Got my copy of Harry Potter and the Order of the Phoenix at 8:10 a.m. Saturday. Finished at 4:30 Sunday afternoon. (Yes, I took breaks in the reading to sleep, eat, shower, and parent.)
Overall, this fifth entry in JK Rowling's ongoing saga of the Boy Who Lived is worth the wait. The characters we have come to know and love continue to captivate, even as they evolve. There is plenty of genuine emotion here — Harry's heartwrenchingly messy first romance; adolescent temper tantrums; a meaningful, tragic death; fear of an imminent war. And there is much darkness: Harry is angry (often legitimately) and in pain through much of the book as he sees more of human fallibility and sheds much of his innocence.
But the magic and wonder that accompanied the first Potter books is missing. Some has to do with the fact that the faces and routines of Harry's world have become familiar. Some of that has to do with the heavy, psychological nature of the story and the fact that teenage Harry is moody throughout. But much of the blame must be put on the text's heft: Rowling — and readers — would have benefited from the services of a ruthless editor. I don't mind working my way through 870 pages, but some tightening of the prose — excised clichés, sharpened plot — would have made Order a more satisfying, less onerous read at times.

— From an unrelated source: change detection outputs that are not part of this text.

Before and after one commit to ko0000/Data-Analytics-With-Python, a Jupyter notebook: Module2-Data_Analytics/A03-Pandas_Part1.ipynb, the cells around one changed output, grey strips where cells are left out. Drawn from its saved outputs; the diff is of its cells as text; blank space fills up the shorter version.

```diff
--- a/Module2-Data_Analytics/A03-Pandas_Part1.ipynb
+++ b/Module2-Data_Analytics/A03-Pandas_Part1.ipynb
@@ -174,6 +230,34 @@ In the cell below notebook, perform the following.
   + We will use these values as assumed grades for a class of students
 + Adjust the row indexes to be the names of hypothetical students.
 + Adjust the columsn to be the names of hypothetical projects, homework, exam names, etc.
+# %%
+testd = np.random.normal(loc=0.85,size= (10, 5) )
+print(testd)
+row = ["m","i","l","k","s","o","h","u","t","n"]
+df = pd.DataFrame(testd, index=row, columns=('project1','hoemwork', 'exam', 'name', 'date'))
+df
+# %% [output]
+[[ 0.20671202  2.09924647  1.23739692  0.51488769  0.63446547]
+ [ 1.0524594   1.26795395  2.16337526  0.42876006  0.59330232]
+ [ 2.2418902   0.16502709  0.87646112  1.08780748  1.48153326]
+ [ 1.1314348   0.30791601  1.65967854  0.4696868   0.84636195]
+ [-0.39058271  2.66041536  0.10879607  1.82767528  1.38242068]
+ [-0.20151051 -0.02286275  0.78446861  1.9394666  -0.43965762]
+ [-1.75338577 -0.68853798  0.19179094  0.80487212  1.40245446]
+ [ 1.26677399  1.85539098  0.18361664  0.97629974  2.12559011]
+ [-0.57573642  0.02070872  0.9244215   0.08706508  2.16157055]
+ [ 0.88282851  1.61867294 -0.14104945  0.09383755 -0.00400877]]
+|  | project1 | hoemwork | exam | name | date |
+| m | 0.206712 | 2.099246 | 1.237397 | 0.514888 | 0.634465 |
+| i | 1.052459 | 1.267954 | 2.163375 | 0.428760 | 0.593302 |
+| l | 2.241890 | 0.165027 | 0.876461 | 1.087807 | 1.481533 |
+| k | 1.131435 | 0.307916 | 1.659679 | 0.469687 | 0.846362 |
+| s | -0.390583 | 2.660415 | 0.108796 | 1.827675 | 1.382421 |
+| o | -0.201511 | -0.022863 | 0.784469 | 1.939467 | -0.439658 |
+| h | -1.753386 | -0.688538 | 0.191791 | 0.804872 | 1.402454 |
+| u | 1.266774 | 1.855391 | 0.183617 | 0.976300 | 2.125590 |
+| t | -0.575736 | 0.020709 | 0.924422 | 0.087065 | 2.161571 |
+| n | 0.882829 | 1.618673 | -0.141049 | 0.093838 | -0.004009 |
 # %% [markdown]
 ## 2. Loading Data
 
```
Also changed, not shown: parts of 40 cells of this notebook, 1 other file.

Most, however, is to love: The insight into Harry's Aunt Petunia surprises. Sirius Black's rendition of "God Bless Ye, Merrye Hippogriffs" delights. The coming-into-manhood of Neville Longbottom fascinates. The revelation of credible shades of gray within "good" and "bad" characters deepens our connections to them. And the whole leaves enough questions and concern to create anticipation for news of Harry Potter's sixth year at Hogwarts. Here's hoping we won't have to wait three years.